WORK REQUIRED >> Within the entries below, find the lines that hold "minlines" and report only how many there are.

(Version comparison data)
-.-.-

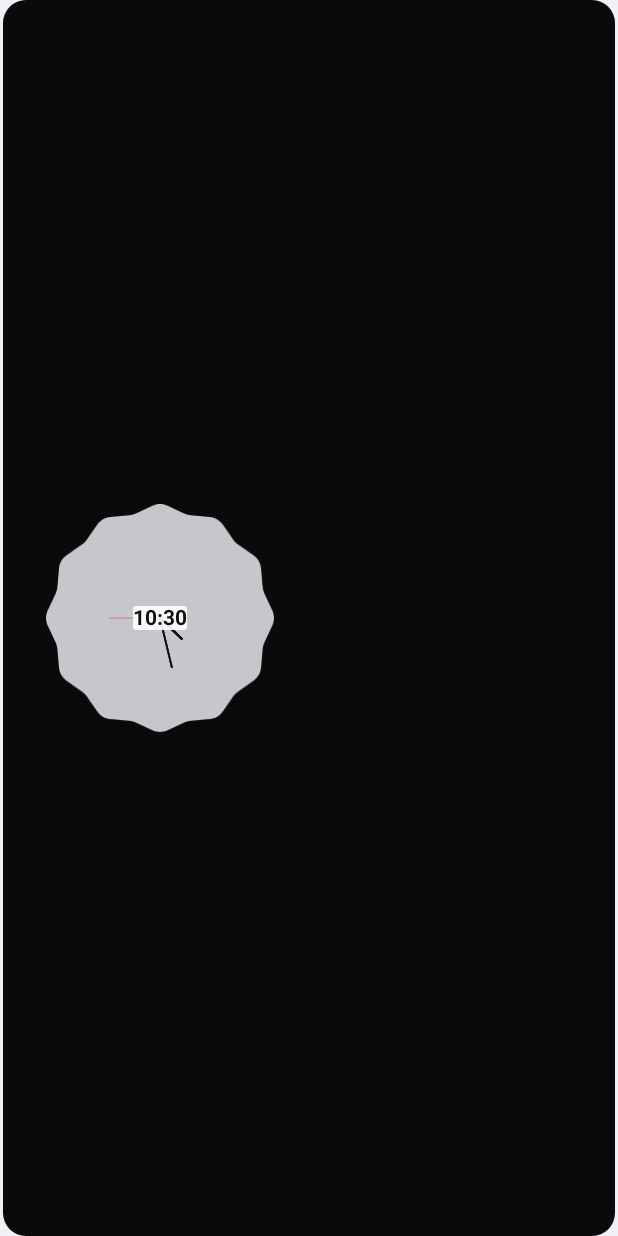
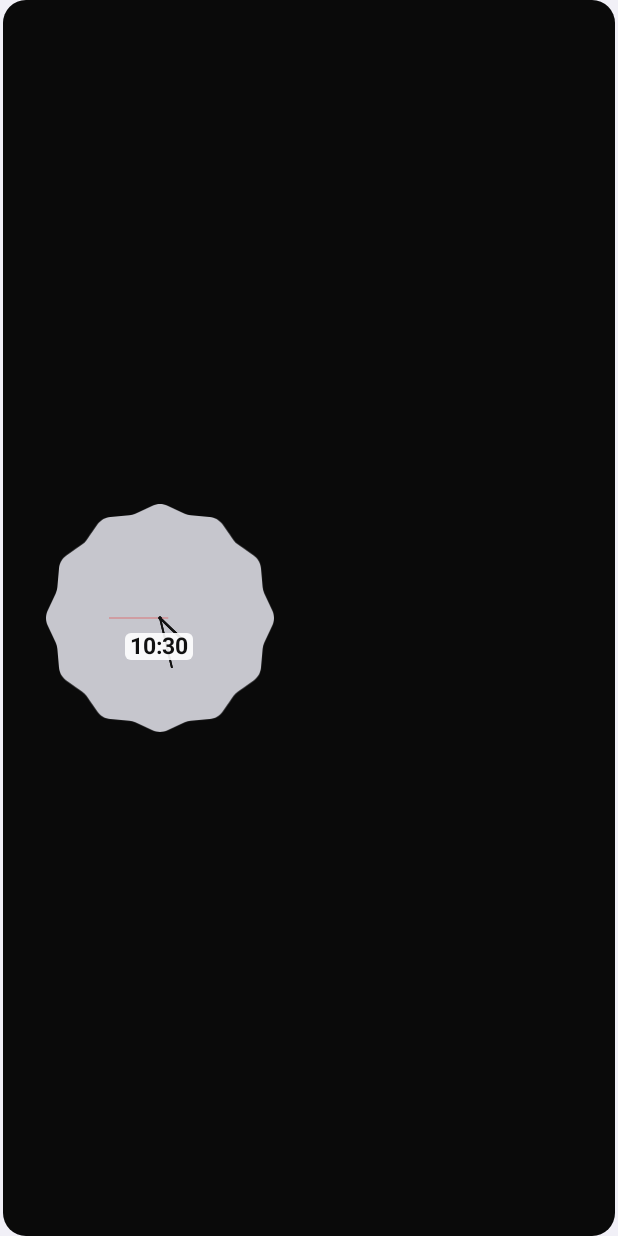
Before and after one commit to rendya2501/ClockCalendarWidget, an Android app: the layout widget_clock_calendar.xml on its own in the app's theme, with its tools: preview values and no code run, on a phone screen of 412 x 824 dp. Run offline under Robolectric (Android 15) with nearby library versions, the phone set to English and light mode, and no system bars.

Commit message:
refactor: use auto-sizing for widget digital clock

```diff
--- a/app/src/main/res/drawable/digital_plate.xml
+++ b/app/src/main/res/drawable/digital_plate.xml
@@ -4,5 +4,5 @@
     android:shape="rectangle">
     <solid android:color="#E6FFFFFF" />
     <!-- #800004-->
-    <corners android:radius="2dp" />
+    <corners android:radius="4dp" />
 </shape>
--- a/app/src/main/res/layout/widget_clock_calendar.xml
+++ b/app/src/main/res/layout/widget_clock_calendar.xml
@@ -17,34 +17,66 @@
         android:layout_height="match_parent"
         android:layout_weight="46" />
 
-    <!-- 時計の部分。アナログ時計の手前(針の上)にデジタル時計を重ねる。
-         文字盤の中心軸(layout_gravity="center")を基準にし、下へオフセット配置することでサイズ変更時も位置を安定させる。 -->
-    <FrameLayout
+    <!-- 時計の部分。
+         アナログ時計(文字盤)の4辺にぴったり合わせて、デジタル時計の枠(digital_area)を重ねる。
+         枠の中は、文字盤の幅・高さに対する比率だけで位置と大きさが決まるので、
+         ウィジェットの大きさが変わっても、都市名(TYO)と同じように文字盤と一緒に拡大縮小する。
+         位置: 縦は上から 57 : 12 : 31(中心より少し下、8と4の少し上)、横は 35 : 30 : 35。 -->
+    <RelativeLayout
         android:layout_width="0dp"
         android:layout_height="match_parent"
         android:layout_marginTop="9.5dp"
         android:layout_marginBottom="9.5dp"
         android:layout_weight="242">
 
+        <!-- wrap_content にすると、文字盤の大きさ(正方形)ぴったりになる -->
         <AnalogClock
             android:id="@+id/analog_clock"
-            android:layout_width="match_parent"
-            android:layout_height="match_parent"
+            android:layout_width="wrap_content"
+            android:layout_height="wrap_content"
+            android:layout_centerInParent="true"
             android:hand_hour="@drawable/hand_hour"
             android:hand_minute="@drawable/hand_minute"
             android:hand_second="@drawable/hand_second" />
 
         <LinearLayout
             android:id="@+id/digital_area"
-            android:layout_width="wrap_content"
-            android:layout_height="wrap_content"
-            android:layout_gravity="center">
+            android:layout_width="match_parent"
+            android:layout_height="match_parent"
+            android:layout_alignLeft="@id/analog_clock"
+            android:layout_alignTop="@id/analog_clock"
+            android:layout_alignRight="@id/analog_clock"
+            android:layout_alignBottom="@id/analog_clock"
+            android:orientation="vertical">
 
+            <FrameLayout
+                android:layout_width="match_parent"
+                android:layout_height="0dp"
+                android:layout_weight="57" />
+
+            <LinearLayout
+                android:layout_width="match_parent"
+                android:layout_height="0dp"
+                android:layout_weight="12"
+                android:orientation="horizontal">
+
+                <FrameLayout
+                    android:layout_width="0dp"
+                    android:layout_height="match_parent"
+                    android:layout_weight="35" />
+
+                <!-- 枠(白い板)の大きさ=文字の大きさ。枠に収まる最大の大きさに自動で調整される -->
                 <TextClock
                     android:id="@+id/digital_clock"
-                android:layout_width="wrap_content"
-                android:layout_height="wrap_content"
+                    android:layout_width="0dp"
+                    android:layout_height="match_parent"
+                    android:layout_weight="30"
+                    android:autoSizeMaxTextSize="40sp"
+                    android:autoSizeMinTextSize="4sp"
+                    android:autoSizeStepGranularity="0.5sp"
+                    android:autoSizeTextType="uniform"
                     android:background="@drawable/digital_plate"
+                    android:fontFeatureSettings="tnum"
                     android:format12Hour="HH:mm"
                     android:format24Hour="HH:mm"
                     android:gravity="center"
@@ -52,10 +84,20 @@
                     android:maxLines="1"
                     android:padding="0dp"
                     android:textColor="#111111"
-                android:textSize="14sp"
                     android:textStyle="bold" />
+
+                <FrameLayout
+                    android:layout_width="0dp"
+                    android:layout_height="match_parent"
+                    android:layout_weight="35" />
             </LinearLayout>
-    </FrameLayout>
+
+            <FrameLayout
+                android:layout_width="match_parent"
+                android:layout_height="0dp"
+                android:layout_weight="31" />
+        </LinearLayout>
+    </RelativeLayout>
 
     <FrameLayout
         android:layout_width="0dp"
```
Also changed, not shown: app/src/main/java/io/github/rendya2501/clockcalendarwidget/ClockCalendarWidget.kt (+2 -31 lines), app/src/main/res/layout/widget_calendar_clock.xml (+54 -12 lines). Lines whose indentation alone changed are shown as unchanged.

-.-.-

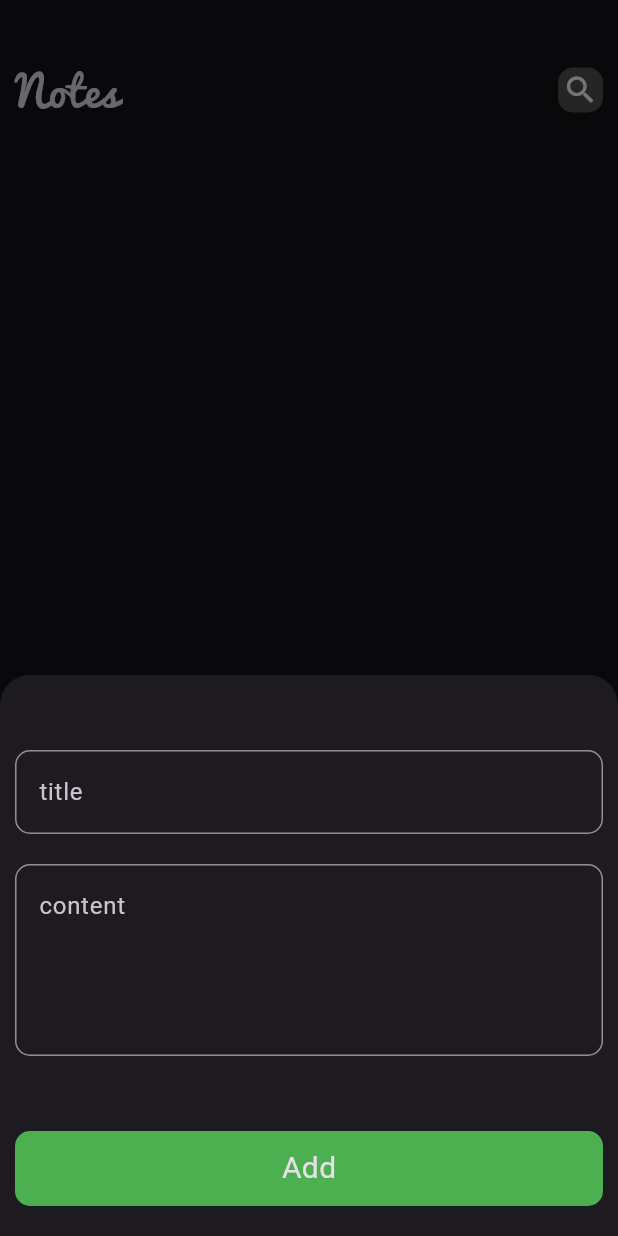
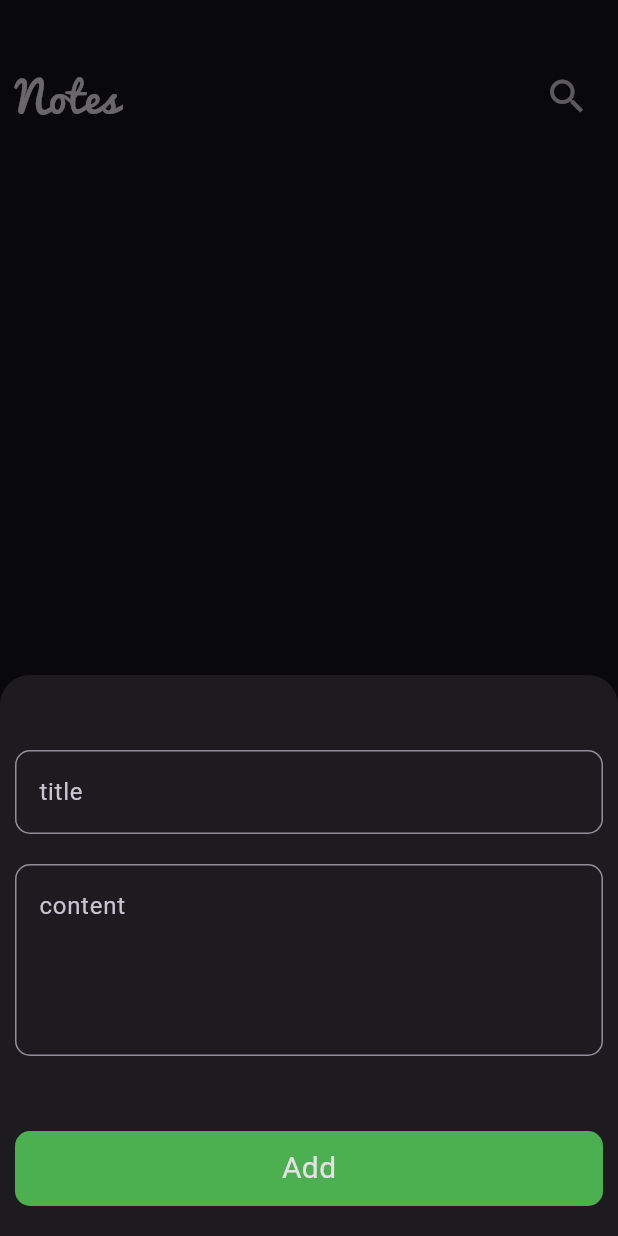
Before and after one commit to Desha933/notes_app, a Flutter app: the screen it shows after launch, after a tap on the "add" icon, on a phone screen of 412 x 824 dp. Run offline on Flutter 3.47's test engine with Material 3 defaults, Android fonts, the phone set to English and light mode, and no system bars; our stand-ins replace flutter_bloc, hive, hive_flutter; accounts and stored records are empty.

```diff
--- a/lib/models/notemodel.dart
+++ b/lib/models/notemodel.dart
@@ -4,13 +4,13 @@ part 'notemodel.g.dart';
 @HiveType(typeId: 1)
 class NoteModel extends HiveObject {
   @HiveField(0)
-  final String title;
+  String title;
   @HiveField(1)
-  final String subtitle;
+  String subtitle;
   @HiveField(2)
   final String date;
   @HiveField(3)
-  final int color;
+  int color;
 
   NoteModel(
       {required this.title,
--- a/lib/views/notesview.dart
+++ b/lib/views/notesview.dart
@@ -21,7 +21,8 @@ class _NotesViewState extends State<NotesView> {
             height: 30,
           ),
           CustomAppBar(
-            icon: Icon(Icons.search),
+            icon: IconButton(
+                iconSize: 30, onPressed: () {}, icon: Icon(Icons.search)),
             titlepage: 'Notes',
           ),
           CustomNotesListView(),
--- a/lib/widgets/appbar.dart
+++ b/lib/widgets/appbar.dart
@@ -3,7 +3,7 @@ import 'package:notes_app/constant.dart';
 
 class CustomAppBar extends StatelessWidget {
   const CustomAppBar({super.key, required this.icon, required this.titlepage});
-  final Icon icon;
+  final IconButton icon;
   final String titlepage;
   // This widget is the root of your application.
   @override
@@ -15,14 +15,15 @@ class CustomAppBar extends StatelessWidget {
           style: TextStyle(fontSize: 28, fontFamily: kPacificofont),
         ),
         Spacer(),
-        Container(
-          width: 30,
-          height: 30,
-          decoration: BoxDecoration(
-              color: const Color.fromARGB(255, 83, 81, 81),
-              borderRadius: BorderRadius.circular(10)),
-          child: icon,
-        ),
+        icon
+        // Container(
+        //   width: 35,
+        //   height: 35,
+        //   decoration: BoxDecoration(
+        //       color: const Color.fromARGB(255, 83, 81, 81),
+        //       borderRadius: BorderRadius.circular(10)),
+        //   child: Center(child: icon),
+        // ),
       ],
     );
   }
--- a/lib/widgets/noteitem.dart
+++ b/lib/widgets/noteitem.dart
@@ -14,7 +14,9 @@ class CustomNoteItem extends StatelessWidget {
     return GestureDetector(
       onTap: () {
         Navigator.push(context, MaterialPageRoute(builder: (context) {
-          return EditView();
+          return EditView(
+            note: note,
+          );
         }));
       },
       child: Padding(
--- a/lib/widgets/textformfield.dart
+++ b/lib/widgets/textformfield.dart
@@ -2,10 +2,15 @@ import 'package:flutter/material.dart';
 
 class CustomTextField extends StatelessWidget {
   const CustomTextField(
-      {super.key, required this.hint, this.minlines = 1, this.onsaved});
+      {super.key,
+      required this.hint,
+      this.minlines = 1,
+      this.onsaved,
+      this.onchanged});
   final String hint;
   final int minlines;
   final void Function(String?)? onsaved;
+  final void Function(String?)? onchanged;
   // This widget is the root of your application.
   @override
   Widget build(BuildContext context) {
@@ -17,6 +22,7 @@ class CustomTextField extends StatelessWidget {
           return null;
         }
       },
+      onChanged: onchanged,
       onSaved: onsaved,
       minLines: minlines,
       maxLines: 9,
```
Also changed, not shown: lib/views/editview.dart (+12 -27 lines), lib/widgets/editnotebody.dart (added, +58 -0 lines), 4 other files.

-.-.-

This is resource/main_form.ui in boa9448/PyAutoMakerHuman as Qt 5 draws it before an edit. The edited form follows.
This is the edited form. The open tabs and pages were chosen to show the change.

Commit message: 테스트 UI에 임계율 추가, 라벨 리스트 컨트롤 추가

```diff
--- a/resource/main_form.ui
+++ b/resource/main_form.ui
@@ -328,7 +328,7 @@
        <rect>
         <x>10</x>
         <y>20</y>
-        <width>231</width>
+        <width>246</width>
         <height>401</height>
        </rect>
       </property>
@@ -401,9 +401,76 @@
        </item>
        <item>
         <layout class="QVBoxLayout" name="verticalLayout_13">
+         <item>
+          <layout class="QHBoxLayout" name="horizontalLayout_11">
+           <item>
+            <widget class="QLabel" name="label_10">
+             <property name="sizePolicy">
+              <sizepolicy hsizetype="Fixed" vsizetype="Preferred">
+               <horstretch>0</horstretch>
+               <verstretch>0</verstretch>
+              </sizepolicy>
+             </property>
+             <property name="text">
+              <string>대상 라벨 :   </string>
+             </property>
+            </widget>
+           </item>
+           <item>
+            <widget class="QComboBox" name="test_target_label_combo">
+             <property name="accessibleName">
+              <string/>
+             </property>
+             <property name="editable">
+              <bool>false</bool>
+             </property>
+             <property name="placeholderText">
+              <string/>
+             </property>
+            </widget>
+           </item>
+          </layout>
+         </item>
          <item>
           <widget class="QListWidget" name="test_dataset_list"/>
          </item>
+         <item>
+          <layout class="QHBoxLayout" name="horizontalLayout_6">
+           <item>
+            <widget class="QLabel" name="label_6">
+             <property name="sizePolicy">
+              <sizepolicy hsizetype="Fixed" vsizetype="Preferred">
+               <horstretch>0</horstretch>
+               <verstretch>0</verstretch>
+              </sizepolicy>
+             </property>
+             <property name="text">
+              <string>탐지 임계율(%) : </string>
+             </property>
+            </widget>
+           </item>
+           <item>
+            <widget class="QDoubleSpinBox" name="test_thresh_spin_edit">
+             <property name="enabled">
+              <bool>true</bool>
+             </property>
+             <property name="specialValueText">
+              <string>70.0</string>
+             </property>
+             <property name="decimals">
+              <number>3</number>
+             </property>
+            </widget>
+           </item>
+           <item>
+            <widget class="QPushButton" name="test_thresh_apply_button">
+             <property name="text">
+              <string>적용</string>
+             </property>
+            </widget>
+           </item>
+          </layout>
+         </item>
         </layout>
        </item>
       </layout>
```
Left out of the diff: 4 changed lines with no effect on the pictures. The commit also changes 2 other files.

-.-.-

OUTPUT FOR THIS EXERCISE >> 4